*What you need to do*:
The number of lines containing "fonts" is the only answer wanted; work it out from the entries below.
-------
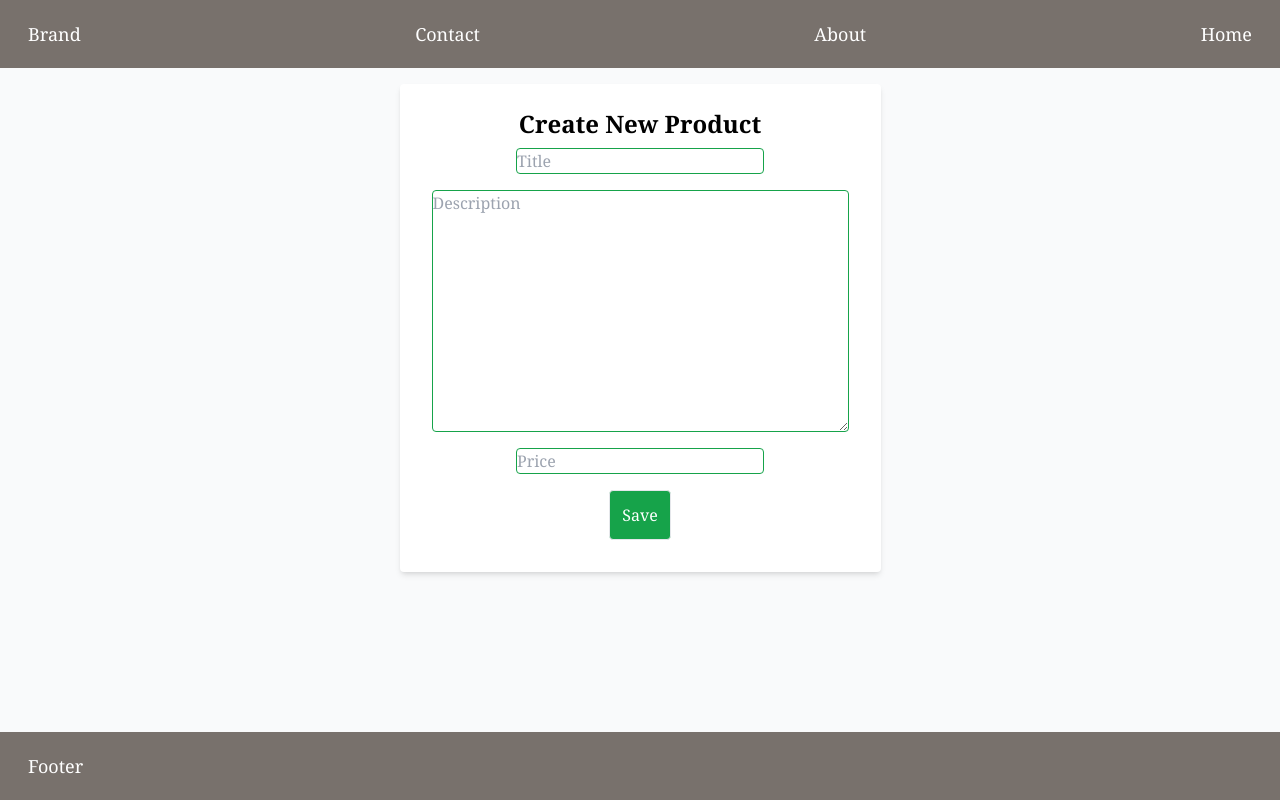
After one commit to Creiwry/Plant-store, a Django app: page /product/create in a window 1280 px wide. The commit adds this page. Run offline with Django 5.2, Linux system fonts and the light colour scheme; some libraries are stand-ins or nearby versions.

Commit message:
feat(forms): add form and view for create product

```diff
--- a/pages/views.py
+++ b/pages/views.py
@@ -7,8 +7,6 @@ def home_view(request, *args, **kwargs):
     print(request.user)
     products = Product.objects.all()
     my_context = {
-            "my_text": "this is my text",
-            "my_number": 20,
             "products": products,
             }
     return render(request, "home.html", my_context)
--- /dev/null
+++ b/products/forms.py
@@ -0,0 +1,25 @@
+from django import forms
+from .models import Product
+
+class ProductForm(forms.ModelForm):
+    def __init__(self, *args, **kwargs):
+        super().__init__(*args, **kwargs)
+        for visible in self.visible_fields():
+            visible.field.widget.attrs['class'] = 'border rounded border-green-600 m-auto my-2'
+            visible.field.widget.attrs['placeholder']= visible.field.label
+
+    class Meta:
+        model = Product
+        fields = [
+                'title',
+                'price',
+                'description',
+                ]
+
+    def clean_title(self, *args, **kwargs):
+        title = self.cleaned_data.get('title')
+
+        if not "plant" in title.lower().strip():
+            raise forms.ValidationError("This is not a valid title")
+
+        return title
--- a/products/models.py
+++ b/products/models.py
@@ -5,5 +5,5 @@ class Product(models.Model):
     title = models.CharField(max_length=120)
     description = models.TextField(blank=True, null=True)
     price = models.DecimalField(decimal_places=2, max_digits=10000)
-    summary = models.TextField(blank=False, null=False)
-    featured = models.BooleanField()
+    summary = models.TextField(blank=False, null=False, default=":)))")
+    featured = models.BooleanField(default=False)
--- a/products/views.py
+++ b/products/views.py
@@ -1,5 +1,6 @@
 from django.shortcuts import render
 from .models import Product
+from .forms import ProductForm
 
 # Create your views here.
 
@@ -8,4 +9,17 @@ def product_detail_view(request, product_id, *args, **kwargs):
     my_context = {
             "product": product,
             }
-    return render(request, "product/detail.html", my_context)
+    return render(request, "products/product_detail.html", my_context)
+
+def product_create_view(request):
+    form = ProductForm(request.POST or None)
+    if form.is_valid():
+        form.save()
+    else:
+        print(form.errors)
+
+    context= {
+            'form': form
+            }
+
+    return render(request, "products/product_create.html", context)
--- a/theme/templates/navbar.html
+++ b/theme/templates/navbar.html
@@ -1,5 +1,6 @@
 <nav class="flex bg-stone-500 text-white text-lg px-7 justify-between py-5 position-sticky">
     <a class="hover:scale-110 hover:cursor-pointer">Brand</a>
-    <a class="hover:scale-110 hover:cursor-pointer">Contact</a>
-    <a class="hover:scale-110 hover:cursor-pointer">About</a>
+    <a class="hover:scale-110 hover:cursor-pointer" href="contact">Contact</a>
+    <a class="hover:scale-110 hover:cursor-pointer" href="/about">About</a>
+    <a class="hover:scale-110 hover:cursor-pointer" href="/">Home</a>
 </nav>
--- /dev/null
+++ b/theme/templates/products/product_create.html
@@ -0,0 +1,13 @@
+{% extends "../base.html" %}
+
+{% block content %}
+<form class="flex flex-col bg-white max-w-xl m-auto shadow-md rounded px-8 pt-6 pb-8 my-4 text-center" action='/product/create' method='POST'>
+  <h1 class="text-2xl font-semibold">Create New Product</h1>
+  {% csrf_token %}
+  {{ form.title }}
+  {{ form.description }}
+  {{ form.price }}
+  <input type="submit" value="Save" class="w-min m-auto mt-2 border rounded bg-green-600 text-white p-3 hover:scale-110 hover:cursor-pointer" />
+</form>
+
+{% endblock %}
--- a/trydjango/urls.py
+++ b/trydjango/urls.py
@@ -17,12 +17,13 @@ Including another URLconf
 from django.contrib import admin
 from django.urls import path, include
 from pages.views import home_view, contact_view, about_view
-from products.views import product_detail_view
+from products.views import product_detail_view, product_create_view
 
 urlpatterns = [
     path('admin/', admin.site.urls),
     path('', home_view, name='home'),
     path('product/<int:product_id>', product_detail_view, name="product_detail_view"),
+    path('product/create', product_create_view, name="product_create"),
     path('about/', about_view, name='about'),
     path('contact/', contact_view, name='contact'),
     path("__reload__/", include("django_browser_reload.urls"))
```
Also changed, not shown: templates/base.html (deleted, +0 -20 lines), theme/templates/home.html (+10 -5 lines), theme/templates/products/product_detail.html (renamed from theme/templates/product/detail.html, +7 -1 lines), products/migrations/0005_alter_product_featured.py (added), products/migrations/0006_alter_product_summary.py (added).
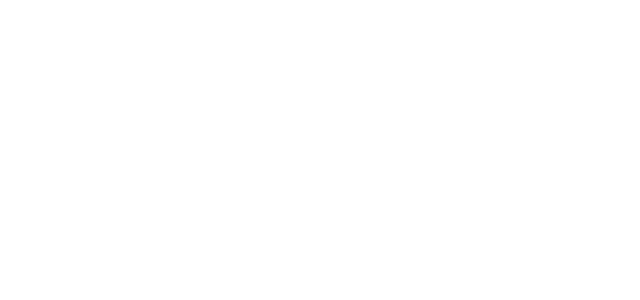
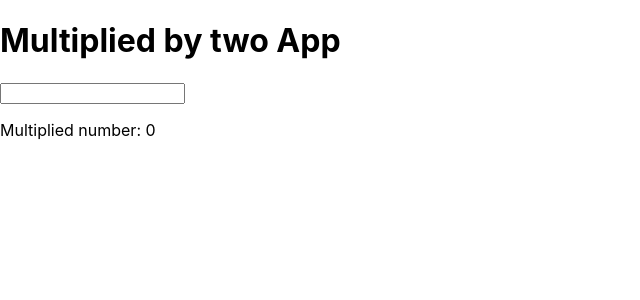
Before and after one commit to MitchelSt/react-course, a React (Create React App) app: page / in a window 1280 px wide. Shown: the top 300 px of the page, without its empty margins (0-640 px from the left). Built offline with nearby package versions, Linux system fonts and the light colour scheme.

Commit message:
add: props

```diff
--- a/src/App.jsx
+++ b/src/App.jsx
@@ -1,3 +1,17 @@
+import { useState } from "react";
+import CalculationOverview from "./components/CalculationOverview";
+import Input from "./components/Input";
+
 export default function App() {
-  return <></>;
+  const [inputValue, setInputValue] = useState(0);
+
+  return (
+    <>
+      <h1>Multiplied by two App</h1>
+
+      <Input setInputValue={setInputValue} />
+
+      <CalculationOverview inputValue={inputValue} />
+    </>
+  );
 }
--- /dev/null
+++ b/src/components/CalculationOverview.jsx
@@ -0,0 +1,10 @@
+import React from "react";
+import MultipliedCalculations from "./MultipliedCalculations";
+
+export default function CalculationOverview({ inputValue }) {
+  return (
+    <>
+      <MultipliedCalculations inputValue={inputValue} />
+    </>
+  );
+}
--- /dev/null
+++ b/src/components/Input.jsx
@@ -0,0 +1,9 @@
+import React from "react";
+
+export default function Input({ setInputValue }) {
+  return (
+    <>
+      <input type="number" onChange={(e) => setInputValue(e.target.value)} />
+    </>
+  );
+}
--- /dev/null
+++ b/src/components/MultipliedByTwo.jsx
@@ -0,0 +1,10 @@
+import React from "react";
+
+export default function MultipliedByTwo({ inputValue }) {
+  console.log(inputValue);
+  return (
+    <>
+      <p>Multiplied number: {inputValue * 2}</p>
+    </>
+  );
+}
--- /dev/null
+++ b/src/components/MultipliedCalculations.jsx
@@ -0,0 +1,10 @@
+import React from "react";
+import MultipliedByTwo from "./MultipliedByTwo";
+
+export default function MultipliedCalculations({ inputValue }) {
+  return (
+    <>
+      <MultipliedByTwo inputValue={inputValue} />
+    </>
+  );
+}
```
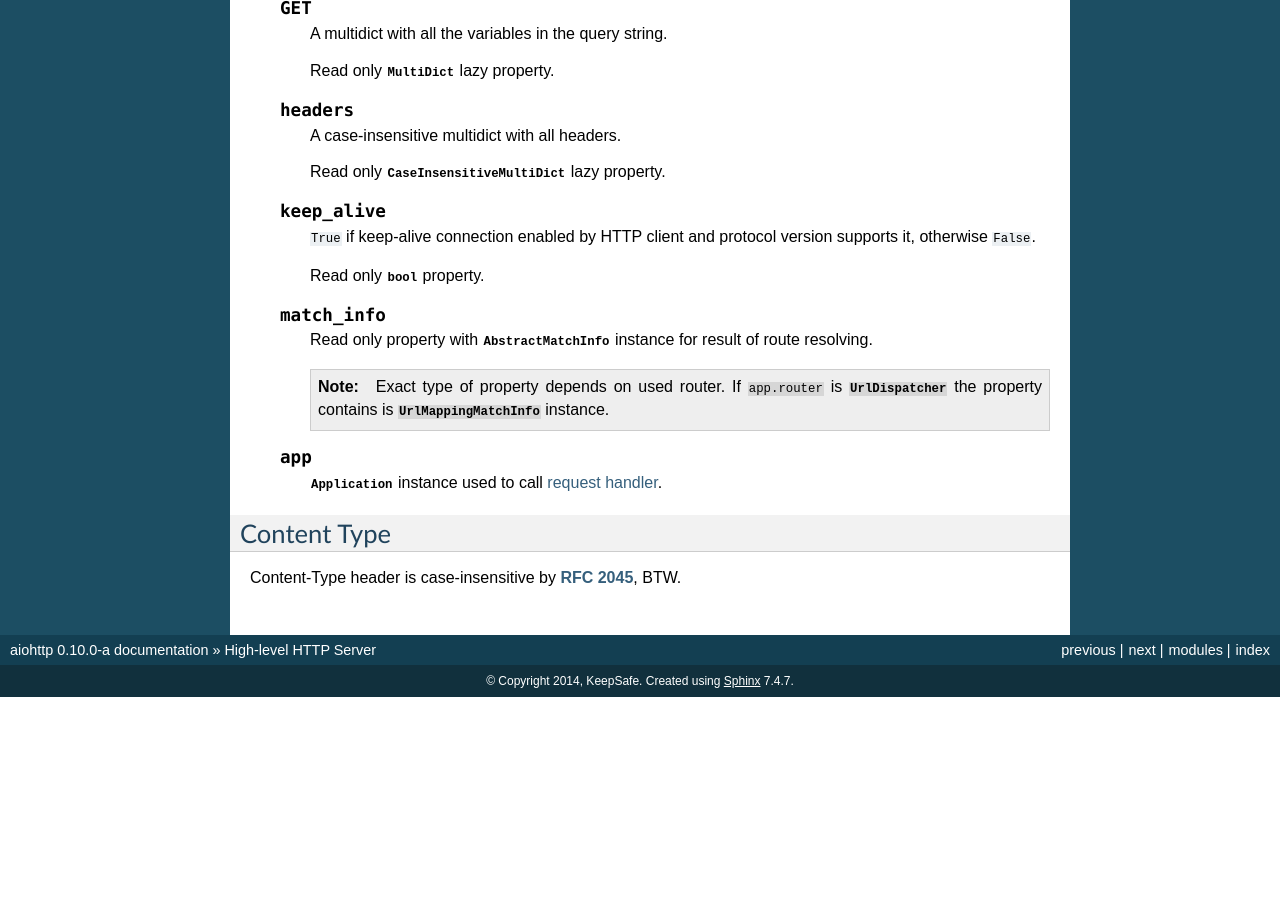
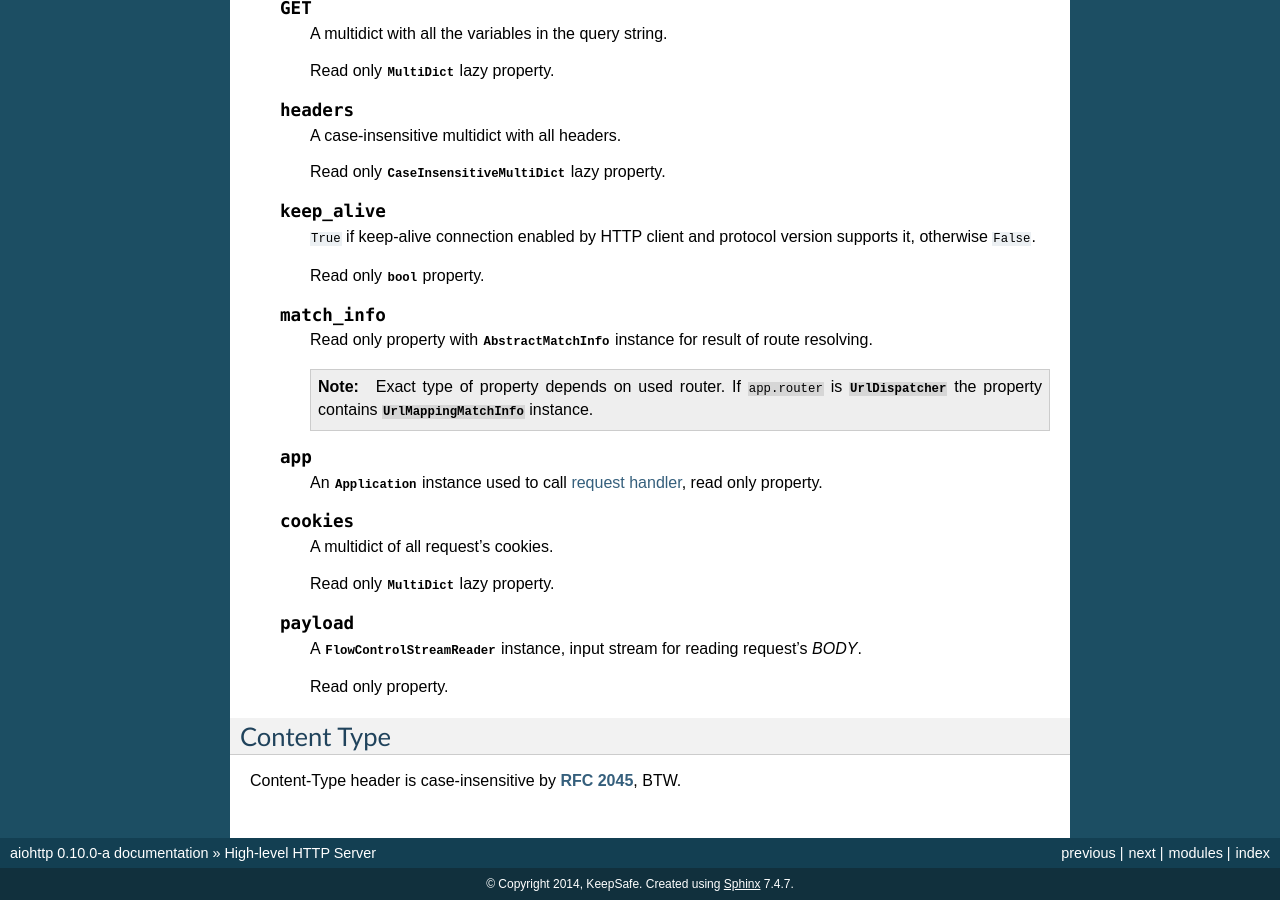
Before and after one commit to MegaDev007/aiohttp, a Sphinx documentation site: the page built from docs/web.rst, in a window 1280 px wide and 900 px high, scrolled down 2238 px. Built offline with Sphinx 7.4.7, drawn with Linux system fonts in a browser that asks for light colours; before the commit the page ends 2935 px from its top, so only the background shows below that; some of the changed text lies outside the part shown.

Commit message:
Work on docs

```diff
--- a/docs/web.rst
+++ b/docs/web.rst
@@ -173,13 +173,28 @@ positional parameter.
       .. note::
 
          Exact type of property depends on used router.  If
-         ``app.router`` is :class:`UrlDispatcher` the property contains is
+         ``app.router`` is :class:`UrlDispatcher` the property contains
          :class:`UrlMappingMatchInfo` instance.
 
    .. attribute:: app
 
-      :class:`Application` instance used to call :ref:`request handler
-      <web-handler>`.
+      An :class:`Application` instance used to call :ref:`request handler
+      <web-handler>`, read only property.
+
+   .. attribute:: cookies
+
+      A multidict of all request's cookies.
+
+      Read only :class:`~aiohttp.multidict.MultiDict` lazy property.
+
+   .. attribute:: payload
+
+      A :class:`~aiohttp.streams.FlowControlStreamReader` instance,
+      input stream for reading request's *BODY*.
+
+      Read only property.
+
+
 
 
 Content Type
```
-------
*Exercise answer*:
3